The BBC threw out its 3D channels within a year of their unveiling, and ESPN did the same with its 3D channel, though they did suggest that it would return “if or when 3D does take off.”
ValueWalk's Raul Panganiban interviews JP Lee, Product Managers at VanEck, and discusses the video gaming industry. Q4 2020 hedge fund letters, conferences and more The following is a computer generated transcript and may contain some errors. Interview With VanEck's JP Lee ValueWalk's ValueTalks ·
Skype preparing to offer 3D video calls
That, however, has not deterred Microsoft Corporation (NASDAQ:MSFT)’s Skype from looking into the possibility of 3D video calling. The popular video calling and instant messaging platform is prepared to offer the 3D format “in a few years,” when camera and capture technology makes it prudent to do so. This, according to Microsoft’s Skype vice president Mark Gillett, could also take “many years.”
“We’ve done work in the labs looking at the capability of 3D-screens and 3D-capture,” the senior executive commented. “We’ve seen a lot of progress in screens and a lot of people now buy TVs and computer monitors that are capable of delivering a 3D image.

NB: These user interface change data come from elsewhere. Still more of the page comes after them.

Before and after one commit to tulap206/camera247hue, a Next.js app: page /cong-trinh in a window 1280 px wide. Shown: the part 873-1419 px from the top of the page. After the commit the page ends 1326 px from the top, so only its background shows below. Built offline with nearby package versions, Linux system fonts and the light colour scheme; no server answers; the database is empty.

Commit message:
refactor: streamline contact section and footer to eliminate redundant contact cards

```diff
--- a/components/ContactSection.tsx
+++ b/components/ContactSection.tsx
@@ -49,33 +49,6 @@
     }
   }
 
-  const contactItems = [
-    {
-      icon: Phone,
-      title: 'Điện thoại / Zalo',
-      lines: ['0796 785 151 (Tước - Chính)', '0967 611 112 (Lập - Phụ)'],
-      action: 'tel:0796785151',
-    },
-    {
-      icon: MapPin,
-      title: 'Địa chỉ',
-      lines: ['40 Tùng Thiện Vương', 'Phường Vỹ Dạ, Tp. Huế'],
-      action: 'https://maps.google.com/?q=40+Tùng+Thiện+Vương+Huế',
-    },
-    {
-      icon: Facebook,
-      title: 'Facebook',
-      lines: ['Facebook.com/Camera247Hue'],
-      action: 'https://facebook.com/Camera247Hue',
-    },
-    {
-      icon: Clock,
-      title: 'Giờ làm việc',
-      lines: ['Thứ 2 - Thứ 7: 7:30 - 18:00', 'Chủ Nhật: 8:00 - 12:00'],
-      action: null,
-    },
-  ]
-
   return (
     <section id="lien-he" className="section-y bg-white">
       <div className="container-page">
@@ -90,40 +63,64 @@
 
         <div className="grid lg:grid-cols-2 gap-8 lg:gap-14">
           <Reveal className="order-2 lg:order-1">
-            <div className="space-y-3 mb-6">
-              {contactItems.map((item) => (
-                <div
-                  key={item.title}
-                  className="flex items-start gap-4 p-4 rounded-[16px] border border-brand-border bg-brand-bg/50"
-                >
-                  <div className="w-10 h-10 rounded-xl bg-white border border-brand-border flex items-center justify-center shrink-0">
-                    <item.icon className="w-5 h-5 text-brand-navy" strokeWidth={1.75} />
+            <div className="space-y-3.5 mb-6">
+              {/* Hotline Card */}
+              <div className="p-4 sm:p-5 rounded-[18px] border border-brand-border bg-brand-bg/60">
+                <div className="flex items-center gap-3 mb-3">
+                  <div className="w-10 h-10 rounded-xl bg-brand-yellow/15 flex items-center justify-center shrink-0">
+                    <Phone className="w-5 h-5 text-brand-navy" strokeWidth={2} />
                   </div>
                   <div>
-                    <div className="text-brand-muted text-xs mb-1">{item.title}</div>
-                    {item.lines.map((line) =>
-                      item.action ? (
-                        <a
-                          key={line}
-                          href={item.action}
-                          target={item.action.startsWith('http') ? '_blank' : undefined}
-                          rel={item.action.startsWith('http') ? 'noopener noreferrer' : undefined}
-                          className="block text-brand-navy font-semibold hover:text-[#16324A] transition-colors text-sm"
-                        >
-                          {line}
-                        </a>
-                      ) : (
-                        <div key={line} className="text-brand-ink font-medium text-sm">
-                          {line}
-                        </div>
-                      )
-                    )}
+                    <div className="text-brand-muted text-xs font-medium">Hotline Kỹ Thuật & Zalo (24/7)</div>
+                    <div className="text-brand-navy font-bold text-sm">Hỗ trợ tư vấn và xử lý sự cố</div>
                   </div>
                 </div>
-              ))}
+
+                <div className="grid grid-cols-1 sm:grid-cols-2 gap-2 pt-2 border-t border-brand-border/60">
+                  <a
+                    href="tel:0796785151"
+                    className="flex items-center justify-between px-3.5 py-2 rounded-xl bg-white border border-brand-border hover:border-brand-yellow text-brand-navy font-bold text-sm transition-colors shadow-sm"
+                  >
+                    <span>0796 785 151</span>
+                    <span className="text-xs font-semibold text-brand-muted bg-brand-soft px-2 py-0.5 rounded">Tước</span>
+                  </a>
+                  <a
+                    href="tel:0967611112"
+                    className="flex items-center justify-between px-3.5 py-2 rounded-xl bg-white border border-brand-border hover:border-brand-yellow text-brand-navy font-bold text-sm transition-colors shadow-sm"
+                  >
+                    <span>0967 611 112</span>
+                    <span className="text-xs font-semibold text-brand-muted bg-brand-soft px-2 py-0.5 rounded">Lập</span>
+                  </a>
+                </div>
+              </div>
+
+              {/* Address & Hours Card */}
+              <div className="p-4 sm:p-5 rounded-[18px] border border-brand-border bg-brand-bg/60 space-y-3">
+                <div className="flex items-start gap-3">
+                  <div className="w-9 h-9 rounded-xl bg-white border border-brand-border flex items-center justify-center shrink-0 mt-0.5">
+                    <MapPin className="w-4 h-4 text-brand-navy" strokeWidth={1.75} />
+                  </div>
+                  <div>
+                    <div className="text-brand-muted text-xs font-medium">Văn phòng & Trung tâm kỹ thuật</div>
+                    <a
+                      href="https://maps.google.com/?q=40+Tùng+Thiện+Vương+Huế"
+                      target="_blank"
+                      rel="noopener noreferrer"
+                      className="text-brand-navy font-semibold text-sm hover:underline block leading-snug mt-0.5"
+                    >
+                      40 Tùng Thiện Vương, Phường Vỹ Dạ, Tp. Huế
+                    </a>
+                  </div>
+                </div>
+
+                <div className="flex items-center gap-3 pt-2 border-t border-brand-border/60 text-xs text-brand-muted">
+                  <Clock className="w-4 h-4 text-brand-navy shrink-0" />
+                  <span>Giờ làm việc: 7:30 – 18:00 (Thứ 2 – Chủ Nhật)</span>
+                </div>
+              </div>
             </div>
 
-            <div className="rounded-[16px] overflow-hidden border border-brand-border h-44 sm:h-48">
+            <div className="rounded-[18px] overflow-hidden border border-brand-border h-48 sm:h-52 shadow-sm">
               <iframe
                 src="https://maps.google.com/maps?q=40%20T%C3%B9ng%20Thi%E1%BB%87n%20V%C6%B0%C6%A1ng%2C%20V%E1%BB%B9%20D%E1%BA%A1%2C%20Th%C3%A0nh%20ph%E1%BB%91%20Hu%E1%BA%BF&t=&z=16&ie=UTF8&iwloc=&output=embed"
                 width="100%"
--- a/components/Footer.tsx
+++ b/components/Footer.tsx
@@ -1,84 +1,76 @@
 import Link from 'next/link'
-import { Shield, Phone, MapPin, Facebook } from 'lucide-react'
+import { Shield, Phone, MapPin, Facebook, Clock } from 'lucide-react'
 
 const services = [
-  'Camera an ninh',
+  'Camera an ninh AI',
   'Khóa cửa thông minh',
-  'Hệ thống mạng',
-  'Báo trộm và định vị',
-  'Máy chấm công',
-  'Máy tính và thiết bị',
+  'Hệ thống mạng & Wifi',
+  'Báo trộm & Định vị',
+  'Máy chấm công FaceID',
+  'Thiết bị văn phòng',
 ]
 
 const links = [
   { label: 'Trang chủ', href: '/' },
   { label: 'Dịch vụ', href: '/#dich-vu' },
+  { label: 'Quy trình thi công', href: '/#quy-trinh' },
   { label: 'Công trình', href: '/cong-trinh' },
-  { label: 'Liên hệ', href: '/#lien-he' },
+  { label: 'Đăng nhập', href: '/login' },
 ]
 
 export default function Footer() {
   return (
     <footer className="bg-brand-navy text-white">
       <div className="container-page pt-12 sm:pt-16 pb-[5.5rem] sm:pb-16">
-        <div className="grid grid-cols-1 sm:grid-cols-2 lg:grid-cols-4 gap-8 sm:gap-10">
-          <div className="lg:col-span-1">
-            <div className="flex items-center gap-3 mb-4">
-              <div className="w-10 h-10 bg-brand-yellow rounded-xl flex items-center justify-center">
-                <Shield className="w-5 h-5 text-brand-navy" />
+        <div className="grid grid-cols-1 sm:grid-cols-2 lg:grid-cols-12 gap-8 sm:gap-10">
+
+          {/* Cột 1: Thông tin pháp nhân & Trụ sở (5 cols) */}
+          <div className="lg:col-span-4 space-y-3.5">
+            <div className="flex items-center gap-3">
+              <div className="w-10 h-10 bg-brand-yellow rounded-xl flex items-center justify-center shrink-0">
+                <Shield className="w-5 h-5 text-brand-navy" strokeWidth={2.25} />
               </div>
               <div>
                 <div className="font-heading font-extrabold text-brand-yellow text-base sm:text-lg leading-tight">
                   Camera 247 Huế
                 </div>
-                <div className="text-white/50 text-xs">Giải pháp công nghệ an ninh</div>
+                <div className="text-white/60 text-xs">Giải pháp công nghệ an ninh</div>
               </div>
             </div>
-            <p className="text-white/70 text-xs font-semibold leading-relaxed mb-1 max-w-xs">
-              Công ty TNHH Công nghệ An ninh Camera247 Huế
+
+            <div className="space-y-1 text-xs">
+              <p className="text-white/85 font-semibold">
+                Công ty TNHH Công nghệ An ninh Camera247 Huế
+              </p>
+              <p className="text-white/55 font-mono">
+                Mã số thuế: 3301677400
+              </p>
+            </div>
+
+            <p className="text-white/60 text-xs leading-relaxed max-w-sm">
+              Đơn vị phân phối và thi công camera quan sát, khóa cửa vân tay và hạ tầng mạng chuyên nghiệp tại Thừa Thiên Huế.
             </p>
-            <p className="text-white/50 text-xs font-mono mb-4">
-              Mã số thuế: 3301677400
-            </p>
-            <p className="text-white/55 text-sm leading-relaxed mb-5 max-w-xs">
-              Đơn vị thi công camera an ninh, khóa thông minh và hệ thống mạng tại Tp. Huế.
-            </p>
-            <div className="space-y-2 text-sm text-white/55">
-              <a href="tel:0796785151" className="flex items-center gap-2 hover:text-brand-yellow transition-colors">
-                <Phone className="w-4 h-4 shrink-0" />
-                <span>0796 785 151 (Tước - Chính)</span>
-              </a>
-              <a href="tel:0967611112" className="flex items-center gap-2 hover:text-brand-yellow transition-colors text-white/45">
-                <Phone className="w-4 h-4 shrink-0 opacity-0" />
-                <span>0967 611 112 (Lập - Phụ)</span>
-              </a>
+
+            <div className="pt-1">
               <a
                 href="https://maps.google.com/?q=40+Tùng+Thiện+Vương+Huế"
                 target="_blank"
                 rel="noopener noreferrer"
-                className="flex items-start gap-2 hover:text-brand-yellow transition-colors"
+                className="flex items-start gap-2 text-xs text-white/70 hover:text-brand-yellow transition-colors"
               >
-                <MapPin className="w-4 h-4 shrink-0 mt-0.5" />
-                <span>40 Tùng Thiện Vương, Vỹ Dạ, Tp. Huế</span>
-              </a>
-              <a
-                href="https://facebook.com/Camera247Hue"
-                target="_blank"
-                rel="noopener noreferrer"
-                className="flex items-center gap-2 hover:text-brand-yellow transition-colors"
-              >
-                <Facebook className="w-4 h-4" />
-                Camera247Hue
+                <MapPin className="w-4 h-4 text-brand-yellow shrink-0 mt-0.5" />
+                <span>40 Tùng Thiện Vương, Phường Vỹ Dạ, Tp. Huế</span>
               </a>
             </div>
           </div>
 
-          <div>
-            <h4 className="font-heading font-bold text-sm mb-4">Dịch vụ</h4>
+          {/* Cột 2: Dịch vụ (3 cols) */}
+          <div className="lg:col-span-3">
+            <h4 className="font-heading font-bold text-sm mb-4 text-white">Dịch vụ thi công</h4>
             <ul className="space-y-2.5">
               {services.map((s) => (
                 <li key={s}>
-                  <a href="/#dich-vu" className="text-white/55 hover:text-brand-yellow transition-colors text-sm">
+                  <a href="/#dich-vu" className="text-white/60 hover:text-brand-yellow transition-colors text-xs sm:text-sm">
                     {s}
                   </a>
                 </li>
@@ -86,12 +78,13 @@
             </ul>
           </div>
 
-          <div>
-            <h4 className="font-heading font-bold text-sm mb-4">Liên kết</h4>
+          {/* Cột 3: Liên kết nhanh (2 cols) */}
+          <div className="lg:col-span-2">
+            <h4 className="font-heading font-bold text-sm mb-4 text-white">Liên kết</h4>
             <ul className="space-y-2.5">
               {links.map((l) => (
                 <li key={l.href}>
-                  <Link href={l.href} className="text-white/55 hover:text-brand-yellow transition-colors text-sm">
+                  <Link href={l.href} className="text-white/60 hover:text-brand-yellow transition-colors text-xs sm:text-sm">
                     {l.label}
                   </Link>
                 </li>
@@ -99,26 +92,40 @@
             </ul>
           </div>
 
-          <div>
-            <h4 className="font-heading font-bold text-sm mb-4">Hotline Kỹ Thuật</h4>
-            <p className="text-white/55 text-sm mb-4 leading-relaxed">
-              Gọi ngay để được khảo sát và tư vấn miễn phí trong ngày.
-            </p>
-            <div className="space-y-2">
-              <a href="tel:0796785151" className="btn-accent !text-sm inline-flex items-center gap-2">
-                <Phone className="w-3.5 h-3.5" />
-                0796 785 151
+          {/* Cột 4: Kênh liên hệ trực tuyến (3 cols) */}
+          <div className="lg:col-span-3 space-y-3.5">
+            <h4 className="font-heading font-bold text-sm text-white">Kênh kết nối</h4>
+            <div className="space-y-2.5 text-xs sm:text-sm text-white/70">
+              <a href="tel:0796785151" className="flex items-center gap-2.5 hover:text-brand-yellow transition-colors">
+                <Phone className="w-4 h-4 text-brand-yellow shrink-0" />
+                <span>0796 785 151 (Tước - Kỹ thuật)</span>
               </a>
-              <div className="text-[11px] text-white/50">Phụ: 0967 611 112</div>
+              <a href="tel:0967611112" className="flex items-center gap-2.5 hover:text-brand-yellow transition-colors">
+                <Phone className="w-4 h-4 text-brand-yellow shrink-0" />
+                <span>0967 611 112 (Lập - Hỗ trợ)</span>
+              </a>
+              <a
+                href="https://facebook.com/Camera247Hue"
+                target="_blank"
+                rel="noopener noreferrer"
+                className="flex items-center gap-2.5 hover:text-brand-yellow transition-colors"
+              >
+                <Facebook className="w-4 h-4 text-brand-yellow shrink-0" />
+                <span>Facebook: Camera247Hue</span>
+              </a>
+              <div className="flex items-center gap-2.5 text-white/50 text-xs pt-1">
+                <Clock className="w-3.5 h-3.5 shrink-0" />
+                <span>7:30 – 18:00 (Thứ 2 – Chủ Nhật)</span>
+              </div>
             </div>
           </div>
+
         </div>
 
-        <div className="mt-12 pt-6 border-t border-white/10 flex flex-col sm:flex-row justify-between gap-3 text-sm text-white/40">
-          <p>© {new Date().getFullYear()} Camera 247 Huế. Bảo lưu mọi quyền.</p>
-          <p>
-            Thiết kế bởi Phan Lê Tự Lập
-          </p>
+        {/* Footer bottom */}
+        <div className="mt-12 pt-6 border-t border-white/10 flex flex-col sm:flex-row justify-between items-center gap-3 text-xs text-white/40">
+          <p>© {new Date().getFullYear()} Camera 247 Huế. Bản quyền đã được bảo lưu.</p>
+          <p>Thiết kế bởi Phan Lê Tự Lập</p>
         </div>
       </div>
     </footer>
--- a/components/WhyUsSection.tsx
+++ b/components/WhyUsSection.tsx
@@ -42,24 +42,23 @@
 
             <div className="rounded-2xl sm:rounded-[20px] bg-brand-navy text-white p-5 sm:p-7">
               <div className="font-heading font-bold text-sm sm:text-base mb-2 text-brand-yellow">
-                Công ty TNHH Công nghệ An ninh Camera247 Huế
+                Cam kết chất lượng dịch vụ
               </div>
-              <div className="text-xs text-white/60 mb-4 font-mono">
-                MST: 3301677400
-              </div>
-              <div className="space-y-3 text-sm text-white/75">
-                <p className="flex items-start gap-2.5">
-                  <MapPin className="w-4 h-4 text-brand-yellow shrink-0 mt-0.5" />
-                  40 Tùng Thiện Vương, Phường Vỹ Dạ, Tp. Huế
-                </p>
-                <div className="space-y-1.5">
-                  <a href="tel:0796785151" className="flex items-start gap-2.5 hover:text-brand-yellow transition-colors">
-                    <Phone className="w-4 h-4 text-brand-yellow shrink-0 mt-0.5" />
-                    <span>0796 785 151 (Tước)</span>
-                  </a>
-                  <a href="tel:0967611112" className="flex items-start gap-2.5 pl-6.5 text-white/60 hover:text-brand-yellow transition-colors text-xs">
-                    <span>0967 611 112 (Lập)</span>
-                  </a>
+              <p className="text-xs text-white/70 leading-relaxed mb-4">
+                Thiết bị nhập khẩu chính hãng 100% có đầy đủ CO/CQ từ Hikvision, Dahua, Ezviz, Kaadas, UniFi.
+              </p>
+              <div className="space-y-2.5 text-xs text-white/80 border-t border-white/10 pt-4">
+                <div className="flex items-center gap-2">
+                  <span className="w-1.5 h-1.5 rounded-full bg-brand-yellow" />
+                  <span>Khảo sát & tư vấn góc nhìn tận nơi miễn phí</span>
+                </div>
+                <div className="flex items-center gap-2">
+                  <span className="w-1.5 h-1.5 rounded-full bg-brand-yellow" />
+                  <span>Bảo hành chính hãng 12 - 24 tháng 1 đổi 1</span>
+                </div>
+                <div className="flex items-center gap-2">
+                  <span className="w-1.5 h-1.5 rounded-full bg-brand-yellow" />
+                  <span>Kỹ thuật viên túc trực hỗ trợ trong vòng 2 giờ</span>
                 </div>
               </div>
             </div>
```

But the capture devices are not yet there.”
Mark Gillett explains Skype’s research and development
Gillet went on to explain that Skype’s research and development teams have done quite a bit of work “in the lab” and “know how to make it work.” The reason that its presently not possible is simple: in order for 3D video calling to work there needs to be multiple cameras integrated into computer systems. Additionally, these cameras need to be precisely calibrated and fixed to correct angles to obtain the images necessary.
While Gillet showed a foresight in Skype’s thinking, all in all it’s a non-starter. Somewhat surprisingly, however, given recent suggestions to the contrary, Gillet still believes that 3D viewing will begin to permeate people’s lives in the near future.
“You’ll see much more penetration of 3D on TVs, on computers and ultimately in smartphones, probably, ahead of seeing it for sending a video call,” Gillet admitted.